Data.
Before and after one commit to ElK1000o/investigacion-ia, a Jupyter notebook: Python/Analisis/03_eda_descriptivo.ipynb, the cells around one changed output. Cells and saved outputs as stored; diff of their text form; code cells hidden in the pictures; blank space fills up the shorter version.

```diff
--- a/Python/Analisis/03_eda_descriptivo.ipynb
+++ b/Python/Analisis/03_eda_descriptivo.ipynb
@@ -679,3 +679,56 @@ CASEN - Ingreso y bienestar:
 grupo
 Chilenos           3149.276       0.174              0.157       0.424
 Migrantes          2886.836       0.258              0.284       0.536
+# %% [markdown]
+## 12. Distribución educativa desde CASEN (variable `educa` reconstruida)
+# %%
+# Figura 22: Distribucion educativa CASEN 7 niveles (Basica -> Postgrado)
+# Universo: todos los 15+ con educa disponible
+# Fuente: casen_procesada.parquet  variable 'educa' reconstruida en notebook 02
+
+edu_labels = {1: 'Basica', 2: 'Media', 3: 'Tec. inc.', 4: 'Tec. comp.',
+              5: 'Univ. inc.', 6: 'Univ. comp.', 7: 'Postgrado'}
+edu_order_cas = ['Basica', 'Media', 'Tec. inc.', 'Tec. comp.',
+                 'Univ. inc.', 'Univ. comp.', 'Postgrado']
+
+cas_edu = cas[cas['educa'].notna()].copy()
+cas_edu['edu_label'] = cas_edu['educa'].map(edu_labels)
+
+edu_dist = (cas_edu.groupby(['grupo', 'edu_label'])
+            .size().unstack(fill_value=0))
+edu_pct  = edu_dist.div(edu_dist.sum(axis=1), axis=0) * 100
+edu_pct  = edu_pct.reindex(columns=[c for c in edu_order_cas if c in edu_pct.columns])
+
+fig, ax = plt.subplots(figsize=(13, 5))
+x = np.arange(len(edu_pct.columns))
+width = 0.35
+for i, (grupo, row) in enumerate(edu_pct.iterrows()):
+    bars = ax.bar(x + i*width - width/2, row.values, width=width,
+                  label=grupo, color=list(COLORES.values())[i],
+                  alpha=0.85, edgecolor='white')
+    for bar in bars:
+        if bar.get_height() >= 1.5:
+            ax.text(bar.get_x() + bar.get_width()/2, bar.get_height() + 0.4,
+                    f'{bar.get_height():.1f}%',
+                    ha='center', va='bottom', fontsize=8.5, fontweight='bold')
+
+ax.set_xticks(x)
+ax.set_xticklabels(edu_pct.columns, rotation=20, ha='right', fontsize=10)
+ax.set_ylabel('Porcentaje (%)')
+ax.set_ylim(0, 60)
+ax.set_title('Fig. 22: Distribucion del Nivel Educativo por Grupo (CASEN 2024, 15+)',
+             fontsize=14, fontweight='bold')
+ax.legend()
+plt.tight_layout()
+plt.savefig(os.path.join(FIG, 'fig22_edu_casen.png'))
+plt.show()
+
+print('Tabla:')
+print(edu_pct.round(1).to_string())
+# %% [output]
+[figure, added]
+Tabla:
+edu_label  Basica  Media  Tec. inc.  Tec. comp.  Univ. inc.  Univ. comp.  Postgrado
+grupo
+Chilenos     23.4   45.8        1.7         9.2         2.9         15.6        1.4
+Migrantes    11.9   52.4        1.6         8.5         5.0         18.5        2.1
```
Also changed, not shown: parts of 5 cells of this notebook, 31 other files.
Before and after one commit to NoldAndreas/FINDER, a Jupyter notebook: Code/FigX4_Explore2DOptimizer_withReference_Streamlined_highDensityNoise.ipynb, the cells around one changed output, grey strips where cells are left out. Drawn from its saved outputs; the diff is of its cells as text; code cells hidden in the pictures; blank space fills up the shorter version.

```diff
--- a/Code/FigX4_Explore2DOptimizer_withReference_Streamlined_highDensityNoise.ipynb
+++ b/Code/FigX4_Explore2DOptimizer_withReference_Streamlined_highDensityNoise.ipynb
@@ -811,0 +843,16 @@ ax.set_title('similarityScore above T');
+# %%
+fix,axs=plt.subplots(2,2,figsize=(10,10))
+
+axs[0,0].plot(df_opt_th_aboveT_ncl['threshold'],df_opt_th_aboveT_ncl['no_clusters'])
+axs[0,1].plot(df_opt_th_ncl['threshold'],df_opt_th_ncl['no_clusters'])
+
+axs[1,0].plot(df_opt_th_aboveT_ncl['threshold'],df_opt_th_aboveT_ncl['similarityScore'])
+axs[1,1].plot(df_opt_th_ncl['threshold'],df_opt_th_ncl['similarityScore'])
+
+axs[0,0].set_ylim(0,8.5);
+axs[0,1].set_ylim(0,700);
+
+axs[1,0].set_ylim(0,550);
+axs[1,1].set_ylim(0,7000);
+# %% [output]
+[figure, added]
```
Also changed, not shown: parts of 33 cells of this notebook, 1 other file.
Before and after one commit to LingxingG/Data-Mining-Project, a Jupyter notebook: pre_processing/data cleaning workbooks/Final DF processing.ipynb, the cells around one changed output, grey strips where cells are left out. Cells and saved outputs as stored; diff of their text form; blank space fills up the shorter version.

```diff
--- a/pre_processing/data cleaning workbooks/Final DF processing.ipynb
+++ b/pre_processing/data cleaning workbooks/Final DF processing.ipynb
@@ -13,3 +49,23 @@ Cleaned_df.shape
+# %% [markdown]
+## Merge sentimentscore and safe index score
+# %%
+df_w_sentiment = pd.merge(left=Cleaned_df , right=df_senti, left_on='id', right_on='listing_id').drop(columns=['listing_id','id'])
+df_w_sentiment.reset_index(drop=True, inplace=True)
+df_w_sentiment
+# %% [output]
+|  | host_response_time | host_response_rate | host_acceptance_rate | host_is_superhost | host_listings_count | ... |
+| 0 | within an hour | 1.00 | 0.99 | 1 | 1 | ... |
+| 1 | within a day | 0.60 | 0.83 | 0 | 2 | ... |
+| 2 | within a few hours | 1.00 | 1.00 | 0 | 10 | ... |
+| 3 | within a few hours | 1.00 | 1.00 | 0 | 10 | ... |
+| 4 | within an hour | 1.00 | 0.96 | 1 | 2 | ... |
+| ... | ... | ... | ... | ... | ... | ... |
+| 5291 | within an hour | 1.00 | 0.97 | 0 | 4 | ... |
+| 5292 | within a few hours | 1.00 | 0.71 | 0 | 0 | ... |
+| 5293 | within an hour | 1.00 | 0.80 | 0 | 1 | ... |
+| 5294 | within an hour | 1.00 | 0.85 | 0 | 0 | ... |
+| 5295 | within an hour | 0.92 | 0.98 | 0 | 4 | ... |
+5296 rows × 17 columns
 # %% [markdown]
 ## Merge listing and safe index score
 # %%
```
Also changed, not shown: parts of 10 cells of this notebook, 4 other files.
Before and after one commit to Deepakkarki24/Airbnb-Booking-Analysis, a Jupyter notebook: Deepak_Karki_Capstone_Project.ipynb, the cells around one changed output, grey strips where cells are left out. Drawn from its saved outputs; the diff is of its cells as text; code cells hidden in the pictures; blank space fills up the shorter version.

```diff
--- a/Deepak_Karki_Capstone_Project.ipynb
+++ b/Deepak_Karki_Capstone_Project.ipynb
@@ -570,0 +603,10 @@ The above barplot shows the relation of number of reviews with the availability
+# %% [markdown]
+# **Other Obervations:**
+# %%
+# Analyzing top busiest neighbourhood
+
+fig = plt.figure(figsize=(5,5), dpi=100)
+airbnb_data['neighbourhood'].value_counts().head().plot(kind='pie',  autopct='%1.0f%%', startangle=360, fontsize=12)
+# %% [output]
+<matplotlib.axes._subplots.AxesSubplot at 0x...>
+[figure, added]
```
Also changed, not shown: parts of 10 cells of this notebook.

Exercise goal. Repeat back all entries verbatim.

Your response.
Before and after one commit to ElK1000o/investigacion-ia, a Jupyter notebook: Python/Analisis/03_eda_descriptivo.ipynb, the cells around one changed output. Cells and saved outputs as stored; diff of their text form; code cells hidden in the pictures; blank space fills up the shorter version.

```diff
--- a/Python/Analisis/03_eda_descriptivo.ipynb
+++ b/Python/Analisis/03_eda_descriptivo.ipynb
@@ -679,3 +679,56 @@ CASEN - Ingreso y bienestar:
 grupo
 Chilenos           3149.276       0.174              0.157       0.424
 Migrantes          2886.836       0.258              0.284       0.536
+# %% [markdown]
+## 12. Distribución educativa desde CASEN (variable `educa` reconstruida)
+# %%
+# Figura 22: Distribucion educativa CASEN 7 niveles (Basica -> Postgrado)
+# Universo: todos los 15+ con educa disponible
+# Fuente: casen_procesada.parquet  variable 'educa' reconstruida en notebook 02
+
+edu_labels = {1: 'Basica', 2: 'Media', 3: 'Tec. inc.', 4: 'Tec. comp.',
+              5: 'Univ. inc.', 6: 'Univ. comp.', 7: 'Postgrado'}
+edu_order_cas = ['Basica', 'Media', 'Tec. inc.', 'Tec. comp.',
+                 'Univ. inc.', 'Univ. comp.', 'Postgrado']
+
+cas_edu = cas[cas['educa'].notna()].copy()
+cas_edu['edu_label'] = cas_edu['educa'].map(edu_labels)
+
+edu_dist = (cas_edu.groupby(['grupo', 'edu_label'])
+            .size().unstack(fill_value=0))
+edu_pct  = edu_dist.div(edu_dist.sum(axis=1), axis=0) * 100
+edu_pct  = edu_pct.reindex(columns=[c for c in edu_order_cas if c in edu_pct.columns])
+
+fig, ax = plt.subplots(figsize=(13, 5))
+x = np.arange(len(edu_pct.columns))
+width = 0.35
+for i, (grupo, row) in enumerate(edu_pct.iterrows()):
+    bars = ax.bar(x + i*width - width/2, row.values, width=width,
+                  label=grupo, color=list(COLORES.values())[i],
+                  alpha=0.85, edgecolor='white')
+    for bar in bars:
+        if bar.get_height() >= 1.5:
+            ax.text(bar.get_x() + bar.get_width()/2, bar.get_height() + 0.4,
+                    f'{bar.get_height():.1f}%',
+                    ha='center', va='bottom', fontsize=8.5, fontweight='bold')
+
+ax.set_xticks(x)
+ax.set_xticklabels(edu_pct.columns, rotation=20, ha='right', fontsize=10)
+ax.set_ylabel('Porcentaje (%)')
+ax.set_ylim(0, 60)
+ax.set_title('Fig. 22: Distribucion del Nivel Educativo por Grupo (CASEN 2024, 15+)',
+             fontsize=14, fontweight='bold')
+ax.legend()
+plt.tight_layout()
+plt.savefig(os.path.join(FIG, 'fig22_edu_casen.png'))
+plt.show()
+
+print('Tabla:')
+print(edu_pct.round(1).to_string())
+# %% [output]
+[figure, added]
+Tabla:
+edu_label  Basica  Media  Tec. inc.  Tec. comp.  Univ. inc.  Univ. comp.  Postgrado
+grupo
+Chilenos     23.4   45.8        1.7         9.2         2.9         15.6        1.4
+Migrantes    11.9   52.4        1.6         8.5         5.0         18.5        2.1
```
Also changed, not shown: parts of 5 cells of this notebook, 31 other files.
Before and after one commit to NoldAndreas/FINDER, a Jupyter notebook: Code/FigX4_Explore2DOptimizer_withReference_Streamlined_highDensityNoise.ipynb, the cells around one changed output, grey strips where cells are left out. Drawn from its saved outputs; the diff is of its cells as text; code cells hidden in the pictures; blank space fills up the shorter version.

```diff
--- a/Code/FigX4_Explore2DOptimizer_withReference_Streamlined_highDensityNoise.ipynb
+++ b/Code/FigX4_Explore2DOptimizer_withReference_Streamlined_highDensityNoise.ipynb
@@ -811,0 +843,16 @@ ax.set_title('similarityScore above T');
+# %%
+fix,axs=plt.subplots(2,2,figsize=(10,10))
+
+axs[0,0].plot(df_opt_th_aboveT_ncl['threshold'],df_opt_th_aboveT_ncl['no_clusters'])
+axs[0,1].plot(df_opt_th_ncl['threshold'],df_opt_th_ncl['no_clusters'])
+
+axs[1,0].plot(df_opt_th_aboveT_ncl['threshold'],df_opt_th_aboveT_ncl['similarityScore'])
+axs[1,1].plot(df_opt_th_ncl['threshold'],df_opt_th_ncl['similarityScore'])
+
+axs[0,0].set_ylim(0,8.5);
+axs[0,1].set_ylim(0,700);
+
+axs[1,0].set_ylim(0,550);
+axs[1,1].set_ylim(0,7000);
+# %% [output]
+[figure, added]
```
Also changed, not shown: parts of 33 cells of this notebook, 1 other file.
Before and after one commit to LingxingG/Data-Mining-Project, a Jupyter notebook: pre_processing/data cleaning workbooks/Final DF processing.ipynb, the cells around one changed output, grey strips where cells are left out. Cells and saved outputs as stored; diff of their text form; blank space fills up the shorter version.

```diff
--- a/pre_processing/data cleaning workbooks/Final DF processing.ipynb
+++ b/pre_processing/data cleaning workbooks/Final DF processing.ipynb
@@ -13,3 +49,23 @@ Cleaned_df.shape
+# %% [markdown]
+## Merge sentimentscore and safe index score
+# %%
+df_w_sentiment = pd.merge(left=Cleaned_df , right=df_senti, left_on='id', right_on='listing_id').drop(columns=['listing_id','id'])
+df_w_sentiment.reset_index(drop=True, inplace=True)
+df_w_sentiment
+# %% [output]
+|  | host_response_time | host_response_rate | host_acceptance_rate | host_is_superhost | host_listings_count | ... |
+| 0 | within an hour | 1.00 | 0.99 | 1 | 1 | ... |
+| 1 | within a day | 0.60 | 0.83 | 0 | 2 | ... |
+| 2 | within a few hours | 1.00 | 1.00 | 0 | 10 | ... |
+| 3 | within a few hours | 1.00 | 1.00 | 0 | 10 | ... |
+| 4 | within an hour | 1.00 | 0.96 | 1 | 2 | ... |
+| ... | ... | ... | ... | ... | ... | ... |
+| 5291 | within an hour | 1.00 | 0.97 | 0 | 4 | ... |
+| 5292 | within a few hours | 1.00 | 0.71 | 0 | 0 | ... |
+| 5293 | within an hour | 1.00 | 0.80 | 0 | 1 | ... |
+| 5294 | within an hour | 1.00 | 0.85 | 0 | 0 | ... |
+| 5295 | within an hour | 0.92 | 0.98 | 0 | 4 | ... |
+5296 rows × 17 columns
 # %% [markdown]
 ## Merge listing and safe index score
 # %%
```
Also changed, not shown: parts of 10 cells of this notebook, 4 other files.
Before and after one commit to Deepakkarki24/Airbnb-Booking-Analysis, a Jupyter notebook: Deepak_Karki_Capstone_Project.ipynb, the cells around one changed output, grey strips where cells are left out. Drawn from its saved outputs; the diff is of its cells as text; code cells hidden in the pictures; blank space fills up the shorter version.

```diff
--- a/Deepak_Karki_Capstone_Project.ipynb
+++ b/Deepak_Karki_Capstone_Project.ipynb
@@ -570,0 +603,10 @@ The above barplot shows the relation of number of reviews with the availability
+# %% [markdown]
+# **Other Obervations:**
+# %%
+# Analyzing top busiest neighbourhood
+
+fig = plt.figure(figsize=(5,5), dpi=100)
+airbnb_data['neighbourhood'].value_counts().head().plot(kind='pie',  autopct='%1.0f%%', startangle=360, fontsize=12)
+# %% [output]
+<matplotlib.axes._subplots.AxesSubplot at 0x...>
+[figure, added]
```
Also changed, not shown: parts of 10 cells of this notebook.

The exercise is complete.